Definition of Shadow Banking

The proposal and the definition of shadow banking entities is still too wide and nebulous and therefore not only run the risk of creating uncertainty and inconsistency but also putting administrative burden on  financial  institutions  without any proven  added  value.

Furthermore, with the proposed wide definition there might be large companies or group of connected clients with insignificant activity in the shadow banking sector, but still captured by the new requirements due to a total exposure, where the predominant amount is lending to e.g. manufacturing, exceeding the threshold. There ought to be a certain magnitude of sizable bank-like activities for the requirements in the guidelines to apply to.

EBF  considers  that  securitisations  by  non-banks  should  be  excluded  from  large  exposures  to  shadow banking entities.  The level of regulation around securitisation makes this a highly regulated financial product and should therefore be out of scope here.

Large Exposures is not a risk based regime – Pillar 2 is the right place to assess additional risks

Furthermore,  the  EBF  notes  that  the  large  exposures  framework  under  the  CRR  is  not  a  risk-based regime as it does not depend on the client’s risk (the exposure value compared to the 25% limit is not risk weighted). As such, introducing limits on individual exposures based on the client’s risk hampers the “non-risk” principle.

Direct focus on Shadow Banking Risk

Although  EBF  supports  the  need  to  restrict  exposures  to  some  entities,  due  to  the  systemic  risk associated, EBF does not agree with an approach based on stricter limits. In its opinion, the limitation of  exposures  could  reduce,  at  some  extent,  the  systemic  risk,  but  will  not  address or  mitigate  the  true weaknesses of those entities. This can only be achieved through the development of a fundamental and robust regulation designed for shadow banking entities. In this work existing and planned regulatory regimes need to be accounted for. Moreover, attempts to improve transparency of SBE already planned should be acknowledged.

Potential Duplication of Pillar 2 Assessment

In the context of the overall large exposure regime under Part Four of the CRR, Article 395(2) states that the purpose of the guidelines is to set appropriate aggregate limits on large exposures or lower limits on individual exposures to shadow banking entities. However, the draft guidelines plan to set special Pillar 2 requirements which will apply exclusively to exposures to shadow banks. These additional requirements in paras 1 and 2 in Title II are not necessary, in our  view, since they are either  already legally enshrined in the implementation  of the CRD IV rules relating to Pillar 2 or are covered by the EBA’s new SREP guidelines. Moreover, the use of Pillar 2 measures in such a complex context will most probably result in very heterogeneous implementation, thus endangering level playing field among banks operating cross-border.

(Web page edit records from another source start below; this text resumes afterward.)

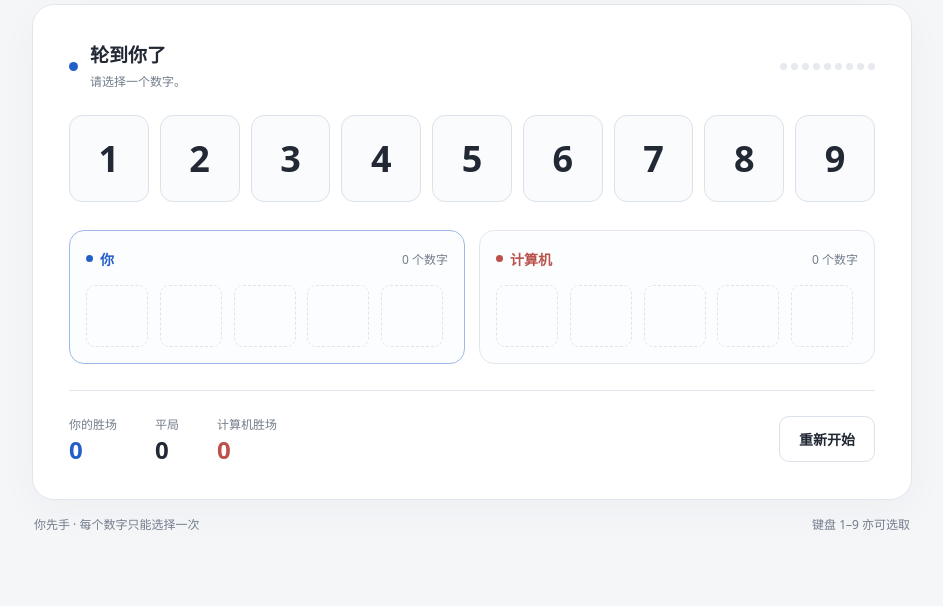
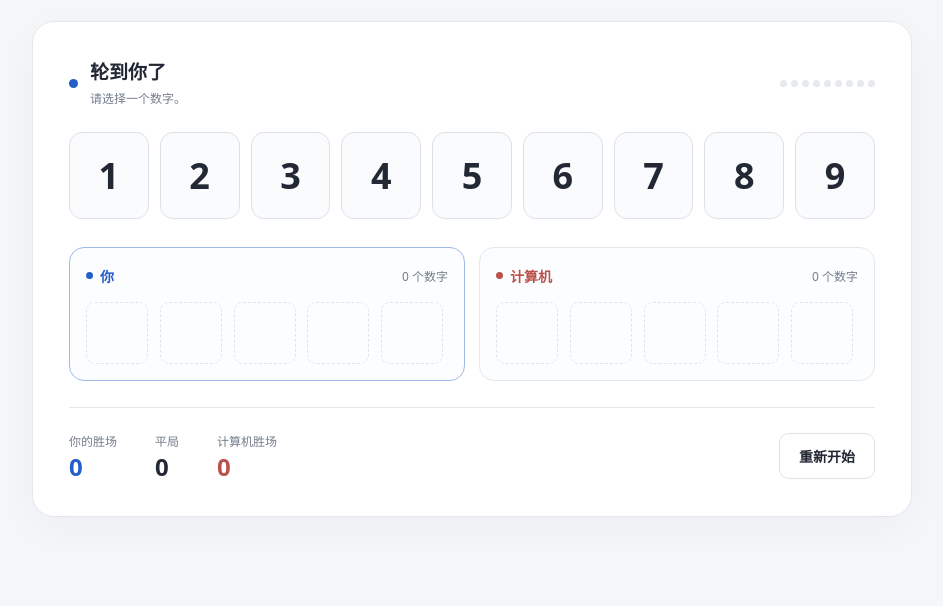
Before and after one commit to TriSayum/Game3to15, a plain HTML site: page index.html in a window 1280 px wide. Shown: the part 194-800 px from the top of the page, without its empty margins (168-1111 px from the left). Drawn offline with Linux system fonts and the light colour scheme.

Commit message:
Remove footer instructions from game interface

```diff
--- a/index.html
+++ b/index.html
@@ -69,8 +69,7 @@ h1{font-size:clamp(38px,7vw,64px);font-weight:760;letter-spacing:-.065em;line-he
 .restart:active{transform:scale(.96)}
 .restart.ready{background:var(--ink);color:white;border-color:var(--ink)}
 .restart.ready:hover{background:#3b4556}
-.foot{display:flex;justify-content:space-between;gap:12px;margin:15px 2px 0;color:var(--muted);font-size:12px;line-height:1.6}
-@media(max-width:550px){body{padding:24px 12px}.header{align-items:flex-start;margin-bottom:18px;gap:8px}.round{padding-top:8px;font-size:11px}.rules{font-size:12px}.panel{border-radius:16px}.status{margin-bottom:16px}.status-title{font-size:17px}.progress{gap:3px}.progress i{width:5px;height:5px}.pool{margin-bottom:20px}.number{aspect-ratio:.7}.owned{gap:8px}.hand{padding:12px 8px}.hand-header{margin-bottom:12px}.hand-name{font-size:12px}.hand-count{font-size:11px}.slots{gap:3px;min-height:24px}.slot{border-radius:5px}.bottom{margin-top:20px;padding-top:18px;gap:8px}.stats{gap:13px}.stats dt{font-size:10px}.stats dd{font-size:20px}.restart{font-size:12px;padding:10px 12px}.foot{font-size:11px}}
+@media(max-width:550px){body{padding:24px 12px}.header{align-items:flex-start;margin-bottom:18px;gap:8px}.round{padding-top:8px;font-size:11px}.rules{font-size:12px}.panel{border-radius:16px}.status{margin-bottom:16px}.status-title{font-size:17px}.progress{gap:3px}.progress i{width:5px;height:5px}.pool{margin-bottom:20px}.number{aspect-ratio:.7}.owned{gap:8px}.hand{padding:12px 8px}.hand-header{margin-bottom:12px}.hand-name{font-size:12px}.hand-count{font-size:11px}.slots{gap:3px;min-height:24px}.slot{border-radius:5px}.bottom{margin-top:20px;padding-top:18px;gap:8px}.stats{gap:13px}.stats dt{font-size:10px}.stats dd{font-size:20px}.restart{font-size:12px;padding:10px 12px}}
 @media(prefers-reduced-motion:reduce){*,*::before,*::after{animation:none!important;transition:none!important}}
 </style>
 </head>
@@ -105,7 +104,7 @@ h1{font-size:clamp(38px,7vw,64px);font-weight:760;letter-spacing:-.065em;line-he
     <button class="restart" id="restart" type="button">重新开始</button>
   </div>
 </section>
-<footer class="foot"><span>你先手 · 每个数字只能选择一次</span><span>键盘 1–9 亦可选取</span></footer>
+
 </main>
 <script>
 "use strict";
```
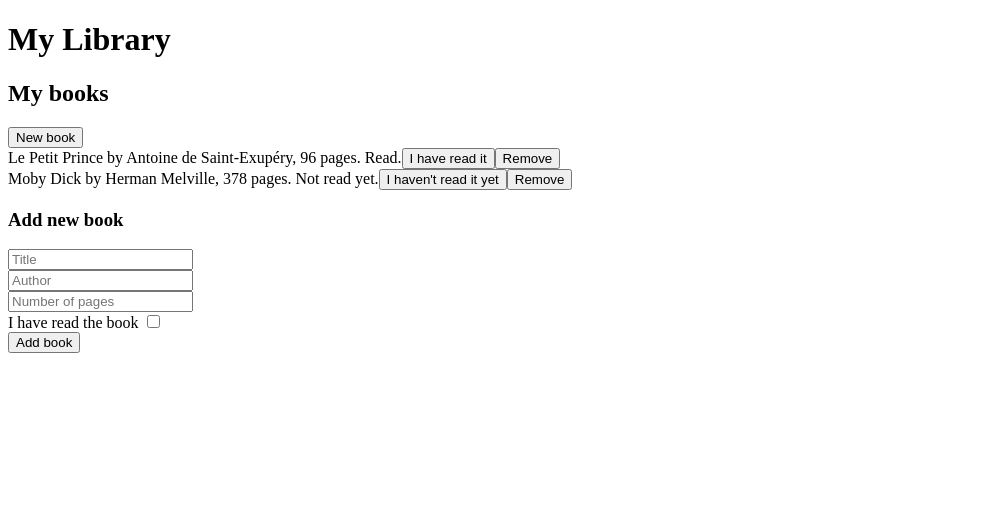
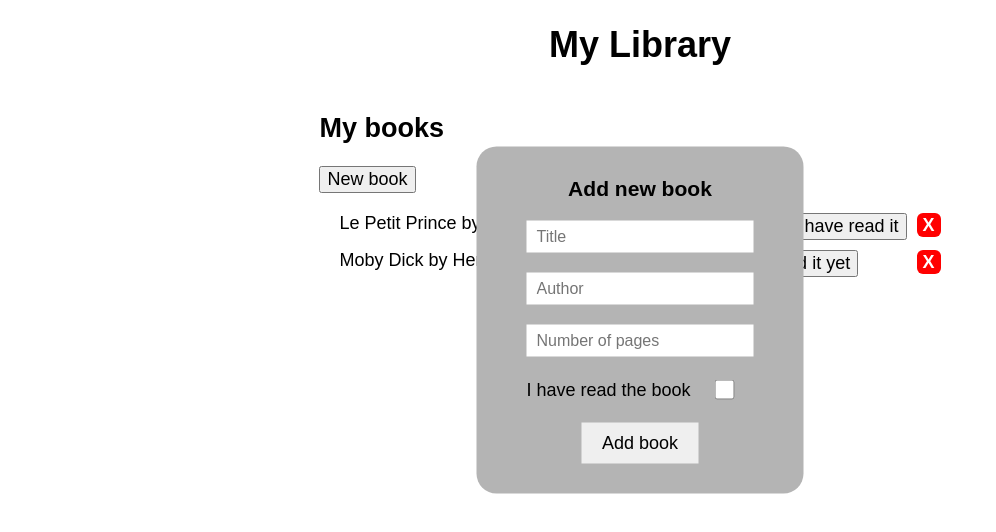
Before and after one commit to RdrBux/library, a plain HTML site: page index.html in a window 1280 px wide. Both pictures are taken after a click on the button "New book". Shown: the whole page, without its empty margins (0-996 px from the left). Drawn offline with Linux system fonts and the light colour scheme.

Commit message:
Add basic css

```diff
--- a/index.html
+++ b/index.html
@@ -31,7 +31,7 @@
               placeholder="Number of pages"
             />
           </div>
-          <div class="input">
+          <div class="input checkbox">
             <label for="read">I have read the book</label>
             <input type="checkbox" name="read" id="read" />
           </div>
--- a/script.js
+++ b/script.js
@@ -33,7 +33,7 @@ function refreshLibrary() {
   for (let i = 0, n = myLibrary.length; i < n; i++) {
     const book = document.createElement("div");
     book.className = "book";
-    book.textContent = `${myLibrary[i].title} by ${myLibrary[i].author}, ${myLibrary[i].pages} pages. ${myLibrary[i].read}.`;
+    book.textContent = `${myLibrary[i].title} by ${myLibrary[i].author}, ${myLibrary[i].pages} pages.`;
 
     // Add "read" button
     const btnRead = document.createElement("button");
@@ -51,7 +51,7 @@ function refreshLibrary() {
     // Add "remove" button
     const btnRemove = document.createElement("button");
     btnRemove.className = "delete";
-    btnRemove.innerHTML = "Remove";
+    btnRemove.innerHTML = "X";
     btnRemove.addEventListener("click", function (e) {
       myLibrary.splice(i, 1);
       refreshLibrary();
--- a/styles.css
+++ b/styles.css
@@ -0,0 +1,88 @@
+body {
+  height: 100%;
+  box-sizing: border-box;
+  display: flex;
+  flex-direction: column;
+  align-items: center;
+  font-family: sans-serif;
+  font-size: 18px;
+  margin: 0;
+}
+
+button {
+  font-size: inherit;
+}
+
+h3 {
+  margin: 0;
+}
+
+.list-of-books {
+  margin: 20px;
+  display: grid;
+  gap: 10px;
+}
+
+.book {
+  display: flex;
+  gap: 10px;
+}
+
+.delete {
+  margin-left: auto;
+  background-color: red;
+  color: white;
+  font-weight: bold;
+  border: none;
+  border-radius: 6px;
+  width: 24px;
+  height: 24px;
+  text-align: center;
+  padding: 0;
+}
+
+.form {
+  position: absolute;
+  top: 40%;
+  left: 50%;
+  transform: translate(-50%, -50%);
+}
+
+#book-form {
+  background-color: #b4b4b4;
+  padding: 30px;
+  border-radius: 20px;
+  text-align: center;
+}
+
+.input {
+  margin: 20px;
+}
+
+input {
+  height: 2rem;
+  font-size: 16px;
+  padding: 0 10px;
+  border: none;
+}
+
+.checkbox {
+  display: flex;
+  align-items: center;
+  gap: 20px;
+}
+
+input[type="checkbox"] {
+  width: 20px;
+  height: 20px;
+  border: none;
+}
+
+input[type="checkbox"]:checked {
+  border: none;
+}
+
+.form button {
+  border: none;
+  padding: 10px 20px;
+}
```
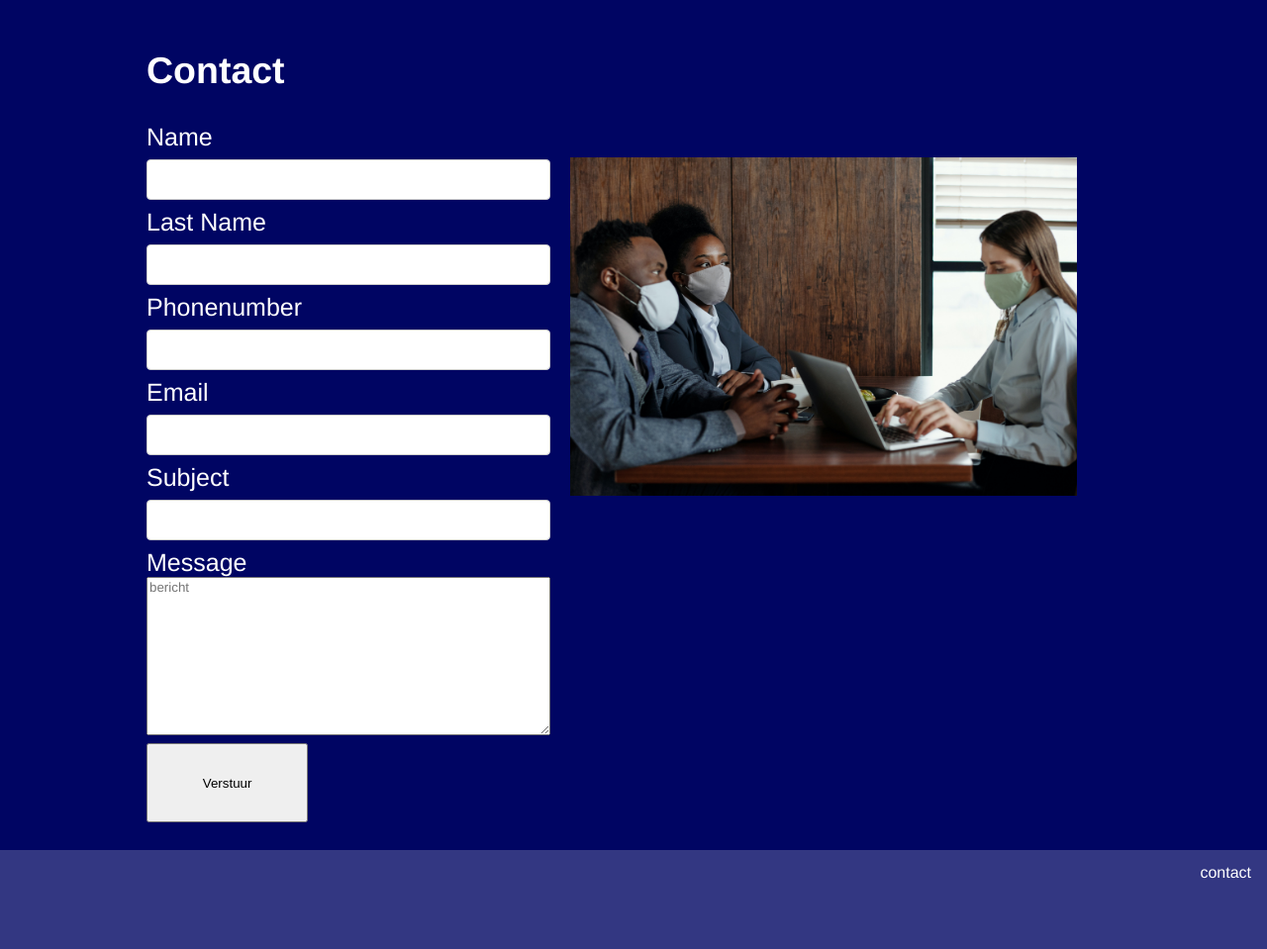
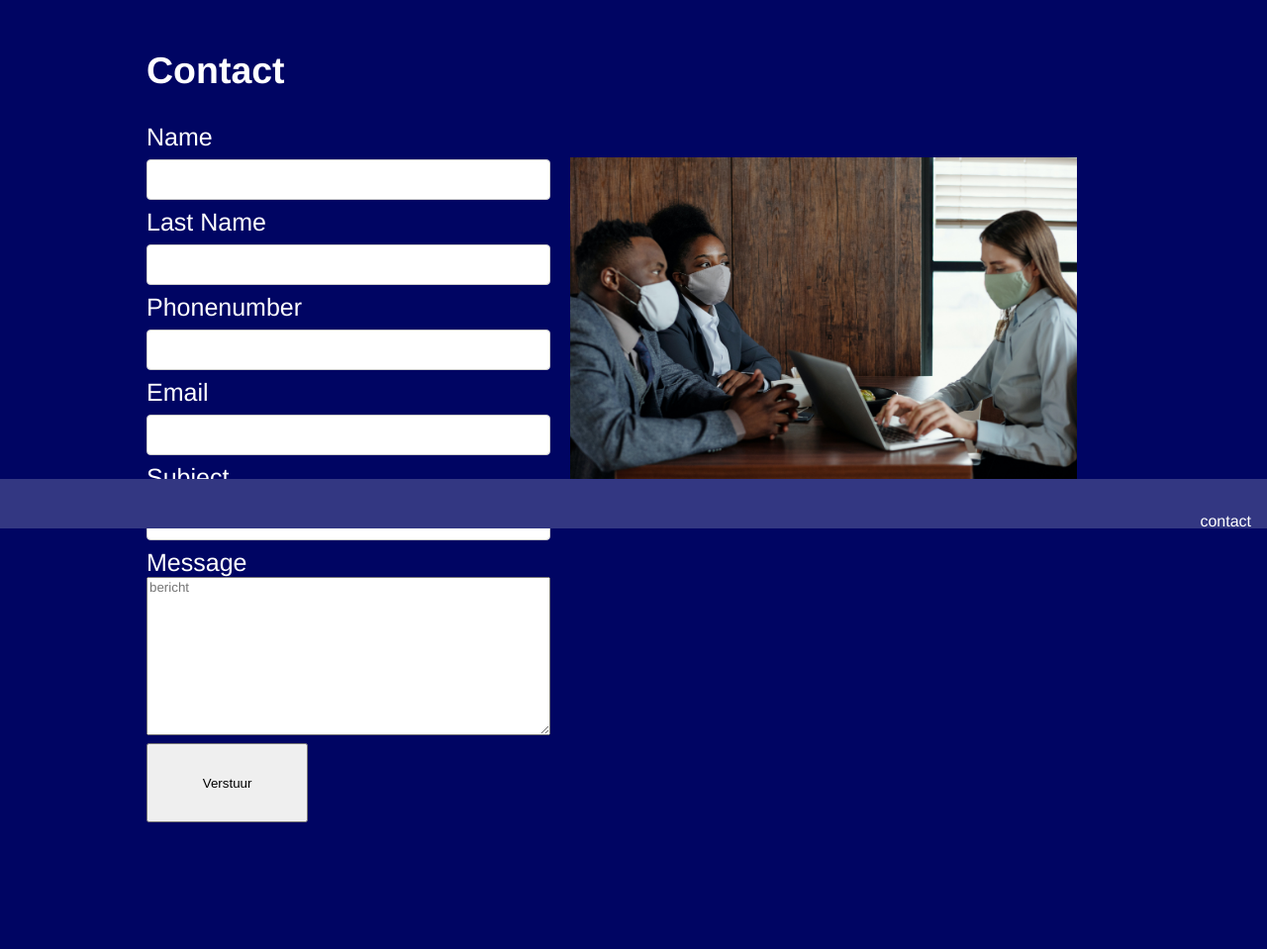
Before and after one commit to Sadek2002/bit, a PHP site: page /contact_pagina/Contact.html in a window 1280 px wide. Shown: the part 266-1225 px from the top of the page at 99% size. After the commit the page ends 1097 px from the top, so only its background shows below. Run offline with PHP 8.4, Linux system fonts and the light colour scheme.

Commit message:
update
.

```diff
--- a/contact_pagina/style.css
+++ b/contact_pagina/style.css
@@ -131,17 +131,18 @@ body{
     margin:0;
 }
 footer{
-    height: 100px;
+    height: 50px;
+    width: 100%;
     background: #333782;
     color: white;
-    text-align: center;
+    bottom: 0;
     margin:0;
-    position: relative;
+    position: fixed;
     clear:both;
 }
 
 #wrapper{
-    display: grid;
+
 
     color: white ;
     display: block;
@@ -205,6 +206,7 @@ footer{
     align-items: stretch;
     flex-wrap: wrap;
     margin: 5%;
+
 }
 #producten::after{
     content:'';
@@ -215,7 +217,7 @@ footer{
     color: rgb(255 255 255);
     height: 50%;
     background-color: white;
-    margin: 10px;
+    margin: 20px;
     float: left;
 }
 #filter-form{
```
Also changed, not shown: index.php (+4 -3 lines).
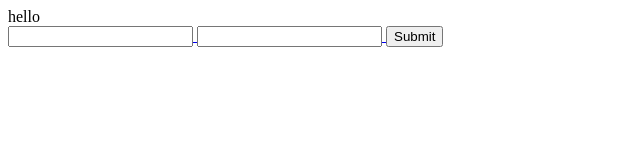
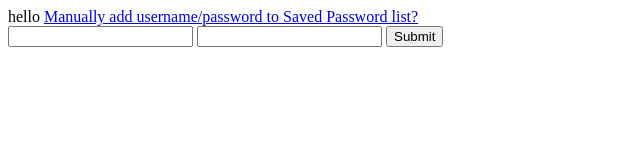
Before and after one commit to jeroen256/jeroen256.github.io, a plain HTML site: page index.html in a window 1280 px wide. Shown: the whole page, without its empty margins (0-640 px from the left). Drawn offline with Linux system fonts and the light colour scheme.

Commit message:
fix: close a again

```diff
--- a/index.html
+++ b/index.html
@@ -1,7 +1,7 @@
 hello
 
 
-<a href="https://superuser.com/questions/781639/manually-add-username-password-to-saved-password-list/1084364"><Manually add username/password to Saved Password list?</a><br>
+<a href="https://superuser.com/questions/781639/manually-add-username-password-to-saved-password-list/1084364">Manually add username/password to Saved Password list?</a><br>
 <form method=post>
   <input name=username>
   <input type=password name=password>
```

Need to balance financial stability concerns with financial growth agenda

At  the  same  time,  the  draft  guidelines  in  their  present  form  fail  to  fulfil  a  substantial  aspect  of  the mandate set out in Article 395(2). This tasks the EBA with examining possible adverse implications for the risk profile of European institutions, the provision of credit to the real economy or the stability and orderly functioning of financial markets. This aspect of the mandate, though of key importance, has hardly been reflected in the guidelines.

Individual vs aggregate limits

Furthermore, Article 395(2) of the CRR does not say that different individual limits have to be introduced for each exposure to shadow banking entity; it only mandates EBA to set individual limits.  The mandate neither says that both individual and aggregate limits have to be set. It would be perfectly possible to introduce only one or the other.

Need for higher materiality threshold

Overall the draft guidelines presently do not adequately reflect the fact that the intention of lawmakers in introducing limits to large exposures in Article 395 CRR was to address exposures to clients or groups of clients which exceed 10% of a bank’s eligible capital. With this in mind, the proposed materiality threshold of 0.25% should be substantially raised. In addition it is to say that Article 395 CRR, where the mandate to the EBA is given, is about limits and not about procedures how to treat certain exposures. Procedures like the look through approach are described in Art. 390 CRR.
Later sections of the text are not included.